*** Opening Raw data ***

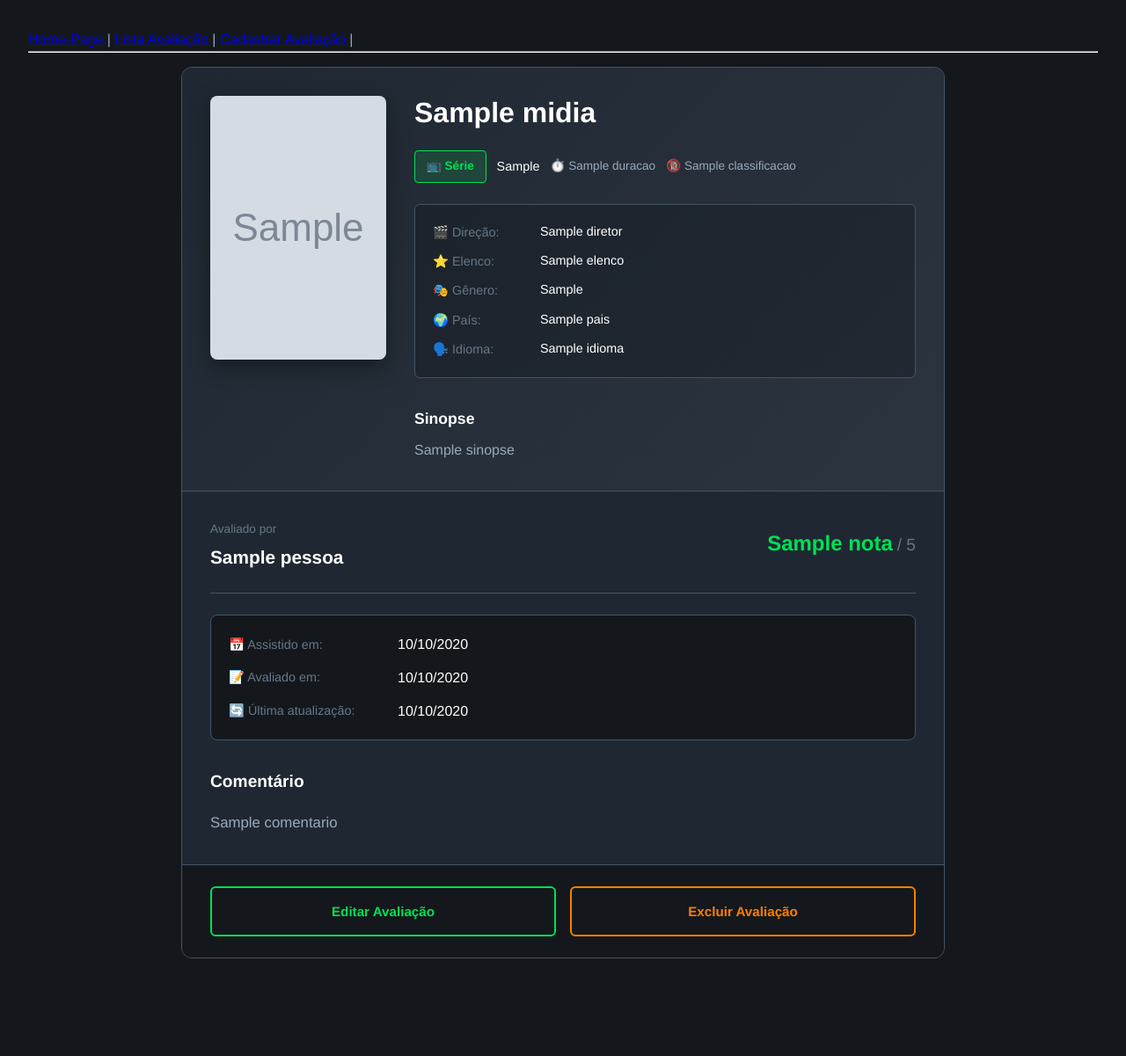
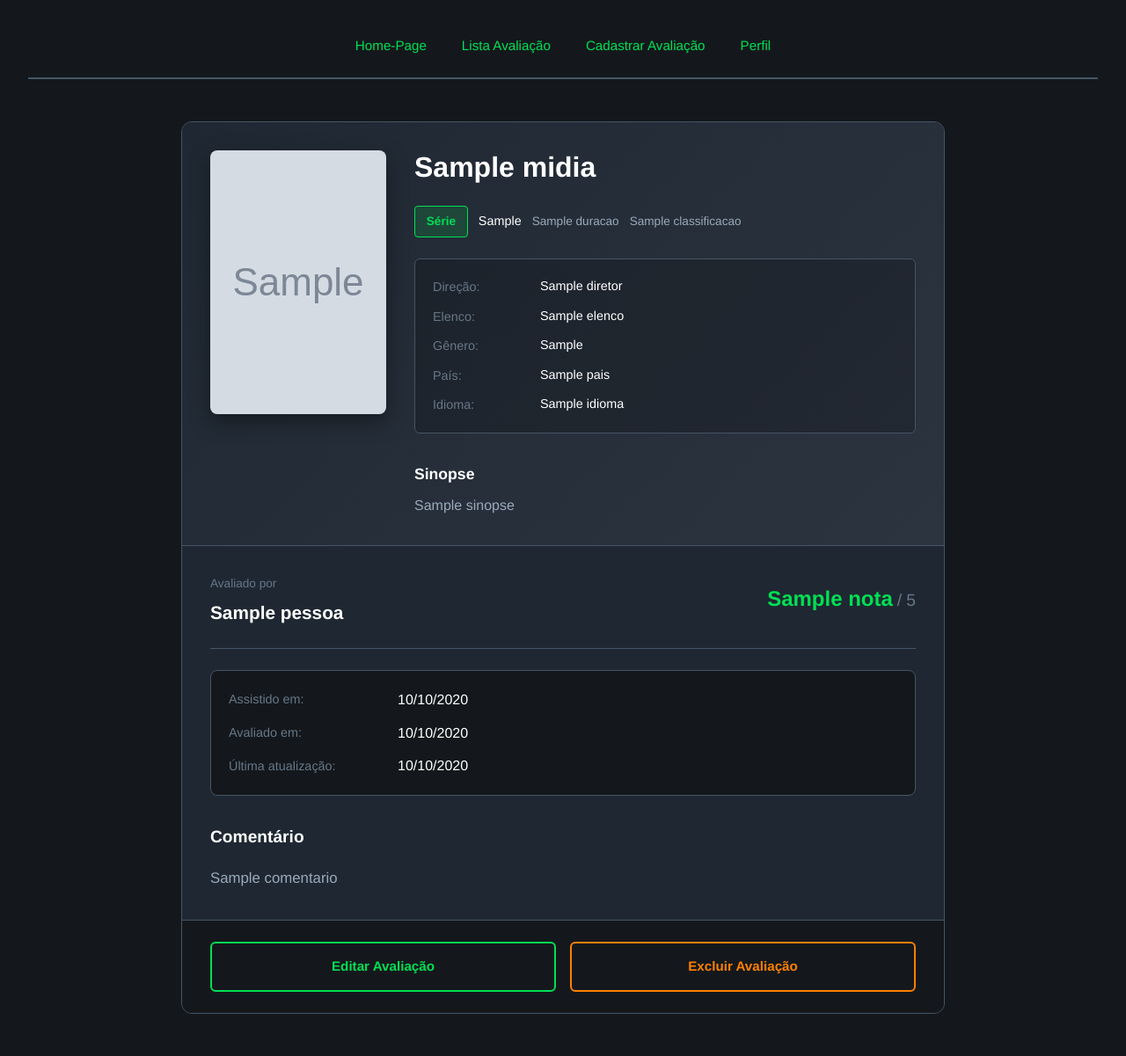
Before and after one commit to LuisaSilveira/inf1407-Projeto1-FakeLetterboxd, a Django app: template projeto-letterboxd/NossoProjeto/main/templates/main/detalheAvaliacao.html in a window 1280 px wide. Shown: the whole page at 88% size. Before the commit the page ends 1090 px from the top, so only its background shows below. Run offline with Django 5.2, Linux system fonts and the light colour scheme; the template is opened without the code that fills it: most values are stand-ins (such as "Sample title", 1, 10 or a date in 2020); grey boxes marked "Sample" are stand-in pictures.

Commit message:
melhorando a navbar

```diff
--- /dev/null
+++ b/projeto-letterboxd/NossoProjeto/main/static/main/css/navbar.css
@@ -0,0 +1,44 @@
+/* Links de Navegação */
+.navbar-links {
+    display: flex;
+    gap: 0.5rem;
+    flex-wrap: wrap;
+    justify-content: center;
+    align-items: center;
+    margin-bottom: 2rem;
+    padding-bottom: 1rem;
+    border-bottom: 2px solid #456;
+}
+
+.navbar-links a {
+    color: #00e054;
+    text-decoration: none;
+    font-size: 0.95rem;
+    font-weight: 500;
+    padding: 0.5rem 1rem;
+    border-radius: 4px;
+    transition: all 0.2s ease;
+    display: inline-block;
+}
+
+.navbar-links a:hover {
+    background: rgba(0, 224, 84, 0.1);
+    color: #00ff5e;
+    transform: translateY(-1px);
+}
+
+.navbar-links a:active {
+    color: #00e054;
+}
+
+/* Responsivo */
+@media (max-width: 768px) {
+    .navbar-links {
+        gap: 0.25rem;
+    }
+
+    .navbar-links a {
+        font-size: 0.85rem;
+        padding: 0.4rem 0.8rem;
+    }
+}
--- a/projeto-letterboxd/NossoProjeto/main/templates/main/atualizaAvaliacao.html
+++ b/projeto-letterboxd/NossoProjeto/main/templates/main/atualizaAvaliacao.html
@@ -6,6 +6,7 @@
     <meta name="viewport" content="width=device-width, initial-scale=1.0">
     <title>Atualiza Avaliação</title>
     <link rel="stylesheet" href="{% static 'main/css/formsAvaliacao.css' %}">
+    <link rel="stylesheet" href="{% static 'main/css/navbar.css' %}">
 </head>
 <body>
     <div class="container">
--- a/projeto-letterboxd/NossoProjeto/main/templates/main/criaAvaliacao.html
+++ b/projeto-letterboxd/NossoProjeto/main/templates/main/criaAvaliacao.html
@@ -6,6 +6,7 @@
     <meta name="viewport" content="width=device-width, initial-scale=1.0">
     <title>Nova Avaliação</title>
     <link rel="stylesheet" href="{% static 'main/css/formsAvaliacao.css' %}">
+     <link rel="stylesheet" href="{% static 'main/css/navbar.css' %}">
 
 </head>
 <body>
--- a/projeto-letterboxd/NossoProjeto/main/templates/main/detalheAvaliacao.html
+++ b/projeto-letterboxd/NossoProjeto/main/templates/main/detalheAvaliacao.html
@@ -6,6 +6,7 @@
     <meta name="viewport" content="width=device-width, initial-scale=1.0">
     <title>{{ avaliacao.midia.titulo }} - Avaliação</title>
     <link rel="stylesheet" href="{% static 'main/css/detalheAvaliacao.css' %}">
+     <link rel="stylesheet" href="{% static 'main/css/navbar.css' %}">
 </head>
 <body>
     {% include 'main/links.html' %}
@@ -30,16 +31,16 @@
 
                     <div class="meta-info">
                         <span class="tipo-badge">
-                            {% if avaliacao.midia.tipo == 'filme' %}🎬 Filme{% else %}📺 Série{% endif %}
+                            {% if avaliacao.midia.tipo == 'filme' %} Filme{% else %} Série{% endif %}
                         </span>
                         <span class="ano">{{ avaliacao.midia.ano_lancamento }}</span>
 
                         {% if avaliacao.midia.duracao %}
-                            <span class="duracao">⏱️ {{ avaliacao.midia.duracao }}</span>
+                            <span class="duracao"> {{ avaliacao.midia.duracao }}</span>
                         {% endif %}
 
                         {% if avaliacao.midia.classificacao and avaliacao.midia.classificacao != 'N/A' %}
-                            <span class="classificacao">🔞 {{ avaliacao.midia.classificacao }}</span>
+                            <span class="classificacao"> {{ avaliacao.midia.classificacao }}</span>
                         {% endif %}
                     </div>
 
@@ -47,40 +48,40 @@
                     <div class="info-extras">
                         {% if avaliacao.midia.diretor and avaliacao.midia.diretor != 'N/A' %}
                             <div class="info-item">
-                                <span class="info-label">🎬 Direção:</span>
+                                <span class="info-label">Direção:</span>
                                 <span class="info-valor">{{ avaliacao.midia.diretor }}</span>
                             </div>
                         {% endif %}
 
                         {% if avaliacao.midia.elenco and avaliacao.midia.elenco != 'N/A' %}
                             <div class="info-item">
-                                <span class="info-label">⭐ Elenco:</span>
+                                <span class="info-label">Elenco:</span>
                                 <span class="info-valor">{{ avaliacao.midia.elenco }}</span>
                             </div>
                         {% endif %}
 
                         <div class="info-item">
-                            <span class="info-label">🎭 Gênero:</span>
+                            <span class="info-label">Gênero:</span>
                             <span class="info-valor">{{ avaliacao.midia.get_generos_display }}</span>
                         </div>
 
                         {% if avaliacao.midia.pais and avaliacao.midia.pais != 'N/A' %}
                             <div class="info-item">
-                                <span class="info-label">🌍 País:</span>
+                                <span class="info-label">País:</span>
                                 <span class="info-valor">{{ avaliacao.midia.pais }}</span>
                             </div>
                         {% endif %}
 
                         {% if avaliacao.midia.idioma and avaliacao.midia.idioma != 'N/A' %}
                             <div class="info-item">
-                                <span class="info-label">🗣️ Idioma:</span>
+                                <span class="info-label">Idioma:</span>
                                 <span class="info-valor">{{ avaliacao.midia.idioma }}</span>
                             </div>
                         {% endif %}
 
                         {% if avaliacao.midia.tipo == 'serie' and avaliacao.midia.num_temporadas %}
                             <div class="info-item">
-                                <span class="info-label">📺 Temporadas:</span>
+                                <span class="info-label">Temporadas:</span>
                                 <span class="info-valor">{{ avaliacao.midia.num_temporadas }}</span>
                             </div>
                         {% endif %}
@@ -111,19 +112,19 @@
                 <div class="datas-info">
                     {% if avaliacao.assistido_em %}
                         <div class="data-item">
-                            <span class="data-label">📅 Assistido em:</span>
+                            <span class="data-label">Assistido em:</span>
                             <span class="data-valor">{{ avaliacao.assistido_em|date:"d/m/Y" }}</span>
                         </div>
                     {% endif %}
 
                     <div class="data-item">
-                        <span class="data-label">📝 Avaliado em:</span>
+                        <span class="data-label">Avaliado em:</span>
                         <span class="data-valor">{{ avaliacao.dt_avaliacao|date:"d/m/Y" }}</span>
                     </div>
 
                     {% if avaliacao.dt_atualizacao != avaliacao.dt_avaliacao %}
                         <div class="data-item">
-                            <span class="data-label">🔄 Última atualização:</span>
+                            <span class="data-label">Última atualização:</span>
                             <span class="data-valor">{{ avaliacao.dt_atualizacao|date:"d/m/Y" }}</span>
                         </div>
                     {% endif %}
--- a/projeto-letterboxd/NossoProjeto/main/templates/main/links.html
+++ b/projeto-letterboxd/NossoProjeto/main/templates/main/links.html
@@ -1,10 +1,6 @@
-<a href="/">
-    Home-Page
-</a> |
-<a href="{% url 'main:lista-avaliacao' %}">
-    Lista Avaliação
-</a> |
-<a href="{% url 'main:cria-avaliacao' %}">
-    Cadastrar Avaliação
-</a> |
-<hr>
+<nav class="navbar-links">
+    <a href="/">Home-Page</a>
+    <a href="{% url 'main:lista-avaliacao' %}">Lista Avaliação</a>
+    <a href="{% url 'main:cria-avaliacao' %}">Cadastrar Avaliação</a>
+    <a href="{% url 'accounts:perfil' %}">Perfil</a>
+</nav>
```
Also changed, not shown: projeto-letterboxd/NossoProjeto/main/templates/main/listaAvaliacao.html (+4 -3 lines).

*** Closing Raw data ***

● Problem requirements
Would you return all lines from the preceding listing that contain the word "title"?

● Task output
Before and after one commit to LuisaSilveira/inf1407-Projeto1-FakeLetterboxd, a Django app: template projeto-letterboxd/NossoProjeto/main/templates/main/detalheAvaliacao.html in a window 1280 px wide. Shown: the whole page at 88% size. Before the commit the page ends 1090 px from the top, so only its background shows below. Run offline with Django 5.2, Linux system fonts and the light colour scheme; the template is opened without the code that fills it: most values are stand-ins (such as "Sample title", 1, 10 or a date in 2020); grey boxes marked "Sample" are stand-in pictures.
     <title>Atualiza Avaliação</title>
     <title>Nova Avaliação</title>
     <title>{{ avaliacao.midia.titulo }} - Avaliação</title>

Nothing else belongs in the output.